At the same time, Cole brings a lot to the table as a rookie. He ran a 4.37 second 40-yard dash — a time that led all safeties who tried out at the NFL Combine — posted a 39 inch vertical as well as a 10-foot, 6-inch broad jump at North Carolina State's indoor practice facility during his Pro Day March 28. Although his 2022 season was cut to just seven games due to injury, Cole said he hopes to translate his skills and show his knowledge of the game at practice throughout the season.
“I have hyper awareness for the ball and am always looking to make sure that I give my offense a chance as soon as possible,” Cole said. “The football IQ is just knowing the nuances and I think a lot of that comes with the experience that I've had playing football.”

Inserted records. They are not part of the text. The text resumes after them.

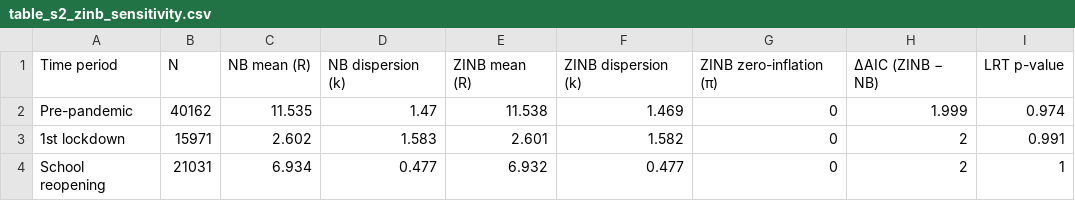
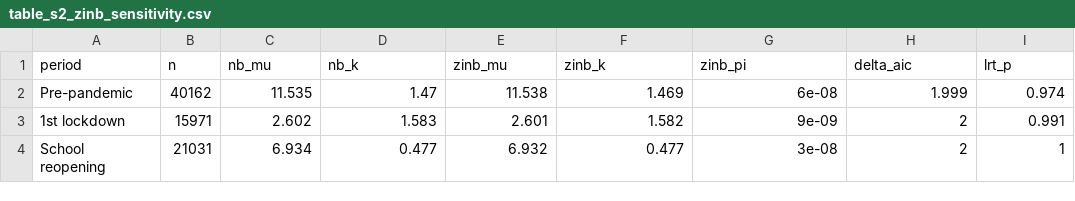
Before and after one commit to bquilty25/superspreading_testing, a CSV file: results/manuscript_tables/table_s2_zinb_sensitivity.csv, drawn as a sheet.

Commit message:
Minor update to ZINB table

```diff
--- a/results/manuscript_tables/table_s2_zinb_sensitivity.csv
+++ b/results/manuscript_tables/table_s2_zinb_sensitivity.csv
@@ -1,4 +1,4 @@
-Time period,N,NB mean (R),NB dispersion (k),ZINB mean (R),ZINB dispersion (k),ZINB zero-inflation (π),ΔAIC (ZINB − NB),LRT p-value
-Pre-pandemic,40162,11.535,1.47,11.538,1.469,0,1.999,0.974
-1st lockdown,15971,2.602,1.583,2.601,1.582,0,2,0.991
-School reopening,21031,6.934,0.477,6.932,0.477,0,2,1
+"period","n","nb_mu","nb_k","zinb_mu","zinb_k","zinb_pi","delta_aic","lrt_p"
+"Pre-pandemic",40162,11.535,1.47,11.538,1.469,"6e-08",1.999,0.974
+"1st lockdown",15971,2.602,1.583,2.601,1.582,"9e-09",2,0.991
+"School reopening",21031,6.934,0.477,6.932,0.477,"3e-08",2,1
```
Also changed, not shown: 1 other file.
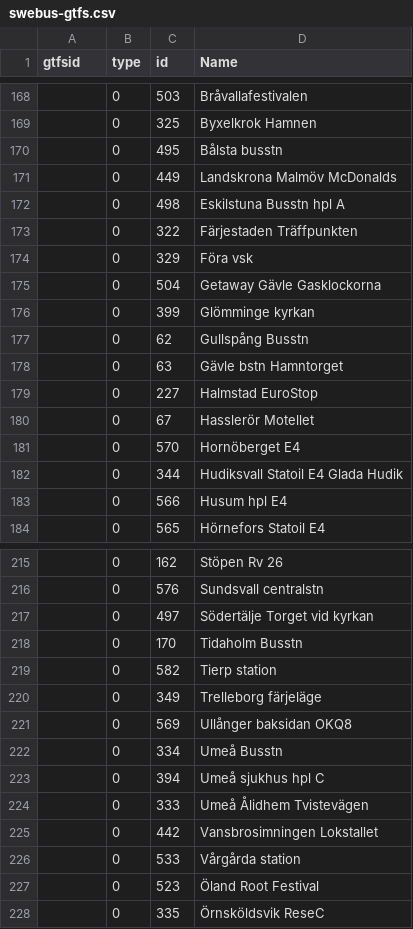
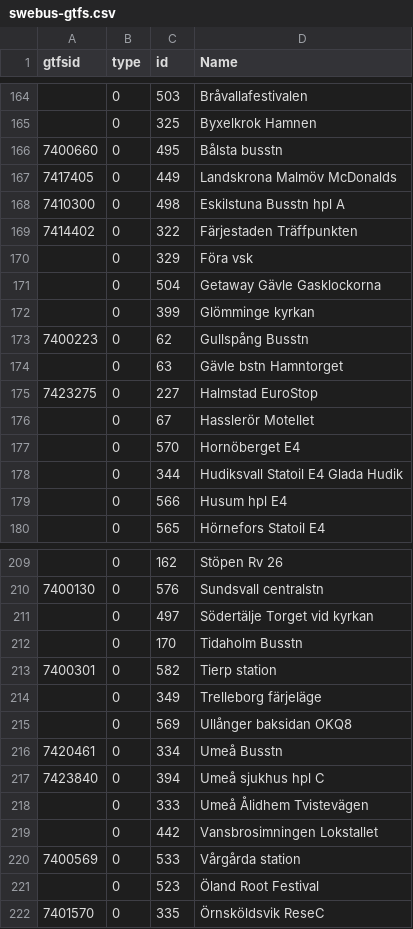
Before and after one commit to thuma/Transit-Stop-Identifier-Conversions-Sweden, a CSV file: swebus-gtfs.csv, drawn as a sheet; only a part is shown, gaps mark what is left out; the diff covers the shown part only.

```diff
--- a/swebus-gtfs.csv
+++ b/swebus-gtfs.csv
@@ -169,6 +165,6 @@ gtfsid,type,id,Name,,,,
 ,0,325,Byxelkrok Hamnen,,,,
-,0,495,Bålsta busstn,,,,
-,0,449,Landskrona Malmöv McDonalds,,,,
-,0,498,Eskilstuna Busstn hpl A,,,,
-,0,322,Färjestaden Träffpunkten,,,,
+7400660,0,495,Bålsta busstn,,,,
+7417405,0,449,Landskrona Malmöv McDonalds,,,,
+7410300,0,498,Eskilstuna Busstn hpl A,,,,
+7414402,0,322,Färjestaden Träffpunkten,,,,
 ,0,329,Föra vsk,,,,
@@ -176,5 +172,5 @@ gtfsid,type,id,Name,,,,
 ,0,399,Glömminge kyrkan,,,,
-,0,62,Gullspång Busstn,,,,
+7400223,0,62,Gullspång Busstn,,,,
 ,0,63,Gävle bstn Hamntorget,,,,
-,0,227,Halmstad EuroStop,,,,
+7423275,0,227,Halmstad EuroStop,,,,
 ,0,67,Hasslerör Motellet,,,,
@@ -215,14 +209,14 @@ gtfsid,type,id,Name,,,,
 ,0,162,Stöpen Rv 26,,,,
-,0,576,Sundsvall centralstn,,,,
+7400130,0,576,Sundsvall centralstn,,,,
 ,0,497,Södertälje Torget vid kyrkan,,,,
 ,0,170,Tidaholm Busstn,,,,
-,0,582,Tierp station,,,,
+7400301,0,582,Tierp station,,,,
 ,0,349,Trelleborg färjeläge,,,,
 ,0,569,Ullånger baksidan OKQ8,,,,
-,0,334,Umeå Busstn,,,,
-,0,394,Umeå sjukhus hpl C,,,,
+7420461,0,334,Umeå Busstn,,,,
+7423840,0,394,Umeå sjukhus hpl C,,,,
 ,0,333,Umeå Ålidhem Tvistevägen,,,,
 ,0,442,Vansbrosimningen Lokstallet,,,,
-,0,533,Vårgårda station,,,,
+7400569,0,533,Vårgårda station,,,,
 ,0,523,Öland Root Festival,,,,
-,0,335,Örnsköldsvik ReseC,,,,
+7401570,0,335,Örnsköldsvik ReseC,,,,
```
Also changed, not shown: 6 removed rows and 11 edited cells elsewhere in this file.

Similarly, Davis finished first in Elon history in points, with 340, as well as field goals made, 69. He also posted a Phoenix best five field goals made in one game against Rhode Island in the 2021 season. Davis said the biggest switch to trying out for a team and potentially playing on Sundays will be the added pressure of each kick.
“In college, once you get that scholarship, once you get the opportunity, you are pretty much set,” Davis said. “Kicking on Sunday, you're putting food on your plate, feeding your family.”
Hampton said both Davis and Cole’s work ethics will carry them to the finish line, and has encouraged the rest of the team to keep working hard.
“It would be a random time day and you’d see Skyler working his kicks or Cole working on his craft,” Hampton said. “I took notes to just keep perfecting my craft. Those guys did and it paid off.”
Cole echoed Hampton and said he hopes this opens up further recognition for small school players.
“I think FCS guys and small school guys are slept on,” Cole said. “To be able to represent and also have a chance to kind of put us on the map, is big to me.”
Both athletes will have to work all summer during training camp to earn a spot on the final 53 man roster when the regular season rolls around Sept. 7.
As the two get ready for the next chapter of their careers, Davis said he is turning the page with his head held high.
“It's fun being the new kid at school,” Davis said.